- **SUPPLIED RECORDS**:
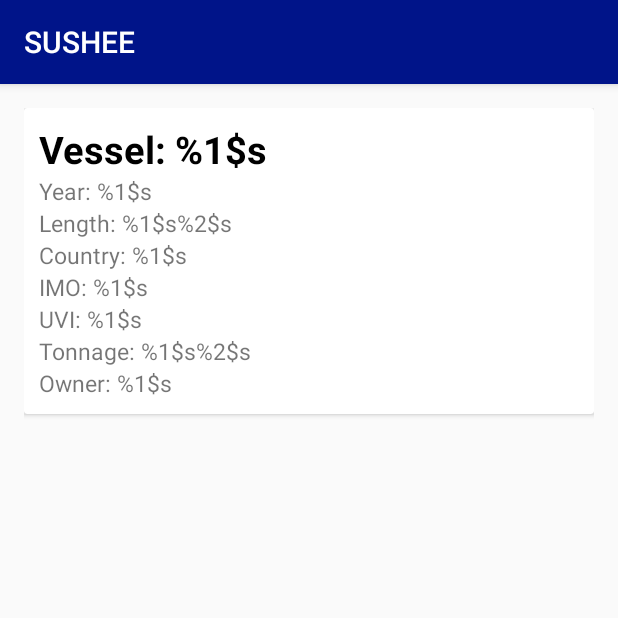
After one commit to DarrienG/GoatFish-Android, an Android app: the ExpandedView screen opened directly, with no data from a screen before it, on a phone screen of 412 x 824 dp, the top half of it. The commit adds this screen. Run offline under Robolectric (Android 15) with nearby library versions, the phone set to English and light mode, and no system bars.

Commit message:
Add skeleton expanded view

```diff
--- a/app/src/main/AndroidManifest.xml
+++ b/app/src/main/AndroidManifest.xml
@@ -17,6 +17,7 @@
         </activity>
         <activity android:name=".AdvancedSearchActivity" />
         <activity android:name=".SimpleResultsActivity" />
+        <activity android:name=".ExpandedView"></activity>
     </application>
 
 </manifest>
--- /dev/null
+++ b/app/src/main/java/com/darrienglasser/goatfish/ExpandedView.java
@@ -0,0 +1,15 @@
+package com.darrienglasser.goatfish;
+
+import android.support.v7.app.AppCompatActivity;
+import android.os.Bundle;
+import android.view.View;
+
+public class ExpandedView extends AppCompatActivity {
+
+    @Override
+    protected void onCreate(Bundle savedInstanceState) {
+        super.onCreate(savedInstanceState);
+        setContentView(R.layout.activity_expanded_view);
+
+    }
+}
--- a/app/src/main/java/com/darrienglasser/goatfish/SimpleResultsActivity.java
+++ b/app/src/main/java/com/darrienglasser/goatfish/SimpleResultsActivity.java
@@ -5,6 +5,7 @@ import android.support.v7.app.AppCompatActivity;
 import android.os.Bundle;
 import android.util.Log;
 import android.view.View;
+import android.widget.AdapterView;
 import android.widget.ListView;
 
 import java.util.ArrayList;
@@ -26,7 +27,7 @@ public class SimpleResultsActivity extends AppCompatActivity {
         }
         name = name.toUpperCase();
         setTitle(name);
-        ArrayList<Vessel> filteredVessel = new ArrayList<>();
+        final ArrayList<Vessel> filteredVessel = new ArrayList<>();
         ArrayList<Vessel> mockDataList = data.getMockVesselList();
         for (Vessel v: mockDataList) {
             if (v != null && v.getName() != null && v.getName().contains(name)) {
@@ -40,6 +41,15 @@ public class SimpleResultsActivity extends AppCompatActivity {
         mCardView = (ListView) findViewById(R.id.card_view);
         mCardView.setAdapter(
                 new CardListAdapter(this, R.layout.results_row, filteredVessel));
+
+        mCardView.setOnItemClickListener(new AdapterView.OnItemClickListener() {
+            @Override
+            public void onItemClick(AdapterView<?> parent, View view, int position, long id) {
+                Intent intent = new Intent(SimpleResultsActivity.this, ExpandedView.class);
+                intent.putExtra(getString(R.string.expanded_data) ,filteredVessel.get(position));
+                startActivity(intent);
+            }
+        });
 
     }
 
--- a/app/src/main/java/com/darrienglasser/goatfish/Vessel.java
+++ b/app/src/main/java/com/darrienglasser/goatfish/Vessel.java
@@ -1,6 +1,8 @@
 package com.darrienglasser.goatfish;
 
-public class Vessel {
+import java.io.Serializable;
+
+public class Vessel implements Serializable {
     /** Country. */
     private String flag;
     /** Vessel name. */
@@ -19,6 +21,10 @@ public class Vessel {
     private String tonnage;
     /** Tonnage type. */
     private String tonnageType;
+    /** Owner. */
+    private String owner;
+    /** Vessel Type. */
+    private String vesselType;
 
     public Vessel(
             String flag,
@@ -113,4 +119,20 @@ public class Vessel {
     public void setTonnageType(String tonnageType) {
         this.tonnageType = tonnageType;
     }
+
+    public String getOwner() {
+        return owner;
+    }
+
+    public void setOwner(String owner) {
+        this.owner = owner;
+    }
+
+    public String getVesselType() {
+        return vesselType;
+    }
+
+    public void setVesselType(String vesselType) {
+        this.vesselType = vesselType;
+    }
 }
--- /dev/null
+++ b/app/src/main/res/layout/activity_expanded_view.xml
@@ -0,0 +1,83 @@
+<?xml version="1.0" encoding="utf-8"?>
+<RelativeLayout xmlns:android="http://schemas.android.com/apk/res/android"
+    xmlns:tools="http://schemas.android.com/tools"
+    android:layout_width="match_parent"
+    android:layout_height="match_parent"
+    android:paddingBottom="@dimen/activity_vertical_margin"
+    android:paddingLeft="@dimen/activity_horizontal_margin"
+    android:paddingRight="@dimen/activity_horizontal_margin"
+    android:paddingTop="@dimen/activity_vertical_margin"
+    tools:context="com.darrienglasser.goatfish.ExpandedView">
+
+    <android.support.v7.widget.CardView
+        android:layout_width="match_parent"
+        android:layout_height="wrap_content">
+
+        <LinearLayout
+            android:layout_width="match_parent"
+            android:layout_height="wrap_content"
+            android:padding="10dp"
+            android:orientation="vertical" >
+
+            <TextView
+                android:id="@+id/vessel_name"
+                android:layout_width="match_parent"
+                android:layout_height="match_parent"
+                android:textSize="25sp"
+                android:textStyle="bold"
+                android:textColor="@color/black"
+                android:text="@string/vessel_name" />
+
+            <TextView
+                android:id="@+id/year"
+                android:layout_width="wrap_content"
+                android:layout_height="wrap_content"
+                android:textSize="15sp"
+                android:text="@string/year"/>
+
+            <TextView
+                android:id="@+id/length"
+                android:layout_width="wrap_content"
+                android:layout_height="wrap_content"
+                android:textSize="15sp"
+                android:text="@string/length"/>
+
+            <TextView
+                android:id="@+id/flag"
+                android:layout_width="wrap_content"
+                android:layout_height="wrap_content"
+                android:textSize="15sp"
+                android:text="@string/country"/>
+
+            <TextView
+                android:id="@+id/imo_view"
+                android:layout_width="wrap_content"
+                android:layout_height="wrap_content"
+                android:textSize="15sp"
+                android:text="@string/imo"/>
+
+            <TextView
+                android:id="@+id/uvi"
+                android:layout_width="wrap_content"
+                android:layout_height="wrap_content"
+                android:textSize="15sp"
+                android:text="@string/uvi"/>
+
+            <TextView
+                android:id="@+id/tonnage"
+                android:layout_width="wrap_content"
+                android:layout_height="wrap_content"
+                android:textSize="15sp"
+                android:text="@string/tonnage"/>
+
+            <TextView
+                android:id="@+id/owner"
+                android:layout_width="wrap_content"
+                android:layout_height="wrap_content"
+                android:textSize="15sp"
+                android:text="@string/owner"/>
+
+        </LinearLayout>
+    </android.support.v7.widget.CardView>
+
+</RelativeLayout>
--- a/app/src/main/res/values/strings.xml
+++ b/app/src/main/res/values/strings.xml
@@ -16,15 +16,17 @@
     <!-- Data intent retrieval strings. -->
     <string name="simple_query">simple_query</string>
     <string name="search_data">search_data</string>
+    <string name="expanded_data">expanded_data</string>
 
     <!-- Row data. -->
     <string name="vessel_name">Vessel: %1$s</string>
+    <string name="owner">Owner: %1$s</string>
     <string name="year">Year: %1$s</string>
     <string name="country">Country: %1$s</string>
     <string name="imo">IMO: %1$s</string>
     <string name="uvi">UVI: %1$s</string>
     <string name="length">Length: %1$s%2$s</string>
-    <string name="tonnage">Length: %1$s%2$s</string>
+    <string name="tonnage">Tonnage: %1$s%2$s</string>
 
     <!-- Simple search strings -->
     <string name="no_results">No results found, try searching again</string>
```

- **GOAL OF THE EXERCISE**:
Restate the data above word for word. Skip every picture.

- **COMPLETED TASK**:
After one commit to DarrienG/GoatFish-Android, an Android app: the ExpandedView screen opened directly, with no data from a screen before it, on a phone screen of 412 x 824 dp, the top half of it. The commit adds this screen. Run offline under Robolectric (Android 15) with nearby library versions, the phone set to English and light mode, and no system bars.

Commit message:
Add skeleton expanded view

```diff
--- a/app/src/main/AndroidManifest.xml
+++ b/app/src/main/AndroidManifest.xml
@@ -17,6 +17,7 @@
         </activity>
         <activity android:name=".AdvancedSearchActivity" />
         <activity android:name=".SimpleResultsActivity" />
+        <activity android:name=".ExpandedView"></activity>
     </application>
 
 </manifest>
--- /dev/null
+++ b/app/src/main/java/com/darrienglasser/goatfish/ExpandedView.java
@@ -0,0 +1,15 @@
+package com.darrienglasser.goatfish;
+
+import android.support.v7.app.AppCompatActivity;
+import android.os.Bundle;
+import android.view.View;
+
+public class ExpandedView extends AppCompatActivity {
+
+    @Override
+    protected void onCreate(Bundle savedInstanceState) {
+        super.onCreate(savedInstanceState);
+        setContentView(R.layout.activity_expanded_view);
+
+    }
+}
--- a/app/src/main/java/com/darrienglasser/goatfish/SimpleResultsActivity.java
+++ b/app/src/main/java/com/darrienglasser/goatfish/SimpleResultsActivity.java
@@ -5,6 +5,7 @@ import android.support.v7.app.AppCompatActivity;
 import android.os.Bundle;
 import android.util.Log;
 import android.view.View;
+import android.widget.AdapterView;
 import android.widget.ListView;
 
 import java.util.ArrayList;
@@ -26,7 +27,7 @@ public class SimpleResultsActivity extends AppCompatActivity {
         }
         name = name.toUpperCase();
         setTitle(name);
-        ArrayList<Vessel> filteredVessel = new ArrayList<>();
+        final ArrayList<Vessel> filteredVessel = new ArrayList<>();
         ArrayList<Vessel> mockDataList = data.getMockVesselList();
         for (Vessel v: mockDataList) {
             if (v != null && v.getName() != null && v.getName().contains(name)) {
@@ -40,6 +41,15 @@ public class SimpleResultsActivity extends AppCompatActivity {
         mCardView = (ListView) findViewById(R.id.card_view);
         mCardView.setAdapter(
                 new CardListAdapter(this, R.layout.results_row, filteredVessel));
+
+        mCardView.setOnItemClickListener(new AdapterView.OnItemClickListener() {
+            @Override
+            public void onItemClick(AdapterView<?> parent, View view, int position, long id) {
+                Intent intent = new Intent(SimpleResultsActivity.this, ExpandedView.class);
+                intent.putExtra(getString(R.string.expanded_data) ,filteredVessel.get(position));
+                startActivity(intent);
+            }
+        });
 
     }
 
--- a/app/src/main/java/com/darrienglasser/goatfish/Vessel.java
+++ b/app/src/main/java/com/darrienglasser/goatfish/Vessel.java
@@ -1,6 +1,8 @@
 package com.darrienglasser.goatfish;
 
-public class Vessel {
+import java.io.Serializable;
+
+public class Vessel implements Serializable {
     /** Country. */
     private String flag;
     /** Vessel name. */
@@ -19,6 +21,10 @@ public class Vessel {
     private String tonnage;
     /** Tonnage type. */
     private String tonnageType;
+    /** Owner. */
+    private String owner;
+    /** Vessel Type. */
+    private String vesselType;
 
     public Vessel(
             String flag,
@@ -113,4 +119,20 @@ public class Vessel {
     public void setTonnageType(String tonnageType) {
         this.tonnageType = tonnageType;
     }
+
+    public String getOwner() {
+        return owner;
+    }
+
+    public void setOwner(String owner) {
+        this.owner = owner;
+    }
+
+    public String getVesselType() {
+        return vesselType;
+    }
+
+    public void setVesselType(String vesselType) {
+        this.vesselType = vesselType;
+    }
 }
--- /dev/null
+++ b/app/src/main/res/layout/activity_expanded_view.xml
@@ -0,0 +1,83 @@
+<?xml version="1.0" encoding="utf-8"?>
+<RelativeLayout xmlns:android="http://schemas.android.com/apk/res/android"
+    xmlns:tools="http://schemas.android.com/tools"
+    android:layout_width="match_parent"
+    android:layout_height="match_parent"
+    android:paddingBottom="@dimen/activity_vertical_margin"
+    android:paddingLeft="@dimen/activity_horizontal_margin"
+    android:paddingRight="@dimen/activity_horizontal_margin"
+    android:paddingTop="@dimen/activity_vertical_margin"
+    tools:context="com.darrienglasser.goatfish.ExpandedView">
+
+    <android.support.v7.widget.CardView
+        android:layout_width="match_parent"
+        android:layout_height="wrap_content">
+
+        <LinearLayout
+            android:layout_width="match_parent"
+            android:layout_height="wrap_content"
+            android:padding="10dp"
+            android:orientation="vertical" >
+
+            <TextView
+                android:id="@+id/vessel_name"
+                android:layout_width="match_parent"
+                android:layout_height="match_parent"
+                android:textSize="25sp"
+                android:textStyle="bold"
+                android:textColor="@color/black"
+                android:text="@string/vessel_name" />
+
+            <TextView
+                android:id="@+id/year"
+                android:layout_width="wrap_content"
+                android:layout_height="wrap_content"
+                android:textSize="15sp"
+                android:text="@string/year"/>
+
+            <TextView
+                android:id="@+id/length"
+                android:layout_width="wrap_content"
+                android:layout_height="wrap_content"
+                android:textSize="15sp"
+                android:text="@string/length"/>
+
+            <TextView
+                android:id="@+id/flag"
+                android:layout_width="wrap_content"
+                android:layout_height="wrap_content"
+                android:textSize="15sp"
+                android:text="@string/country"/>
+
+            <TextView
+                android:id="@+id/imo_view"
+                android:layout_width="wrap_content"
+                android:layout_height="wrap_content"
+                android:textSize="15sp"
+                android:text="@string/imo"/>
+
+            <TextView
+                android:id="@+id/uvi"
+                android:layout_width="wrap_content"
+                android:layout_height="wrap_content"
+                android:textSize="15sp"
+                android:text="@string/uvi"/>
+
+            <TextView
+                android:id="@+id/tonnage"
+                android:layout_width="wrap_content"
+                android:layout_height="wrap_content"
+                android:textSize="15sp"
+                android:text="@string/tonnage"/>
+
+            <TextView
+                android:id="@+id/owner"
+                android:layout_width="wrap_content"
+                android:layout_height="wrap_content"
+                android:textSize="15sp"
+                android:text="@string/owner"/>
+
+        </LinearLayout>
+    </android.support.v7.widget.CardView>
+
+</RelativeLayout>
--- a/app/src/main/res/values/strings.xml
+++ b/app/src/main/res/values/strings.xml
@@ -16,15 +16,17 @@
     <!-- Data intent retrieval strings. -->
     <string name="simple_query">simple_query</string>
     <string name="search_data">search_data</string>
+    <string name="expanded_data">expanded_data</string>
 
     <!-- Row data. -->
     <string name="vessel_name">Vessel: %1$s</string>
+    <string name="owner">Owner: %1$s</string>
     <string name="year">Year: %1$s</string>
     <string name="country">Country: %1$s</string>
     <string name="imo">IMO: %1$s</string>
     <string name="uvi">UVI: %1$s</string>
     <string name="length">Length: %1$s%2$s</string>
-    <string name="tonnage">Length: %1$s%2$s</string>
+    <string name="tonnage">Tonnage: %1$s%2$s</string>
 
     <!-- Simple search strings -->
     <string name="no_results">No results found, try searching again</string>
```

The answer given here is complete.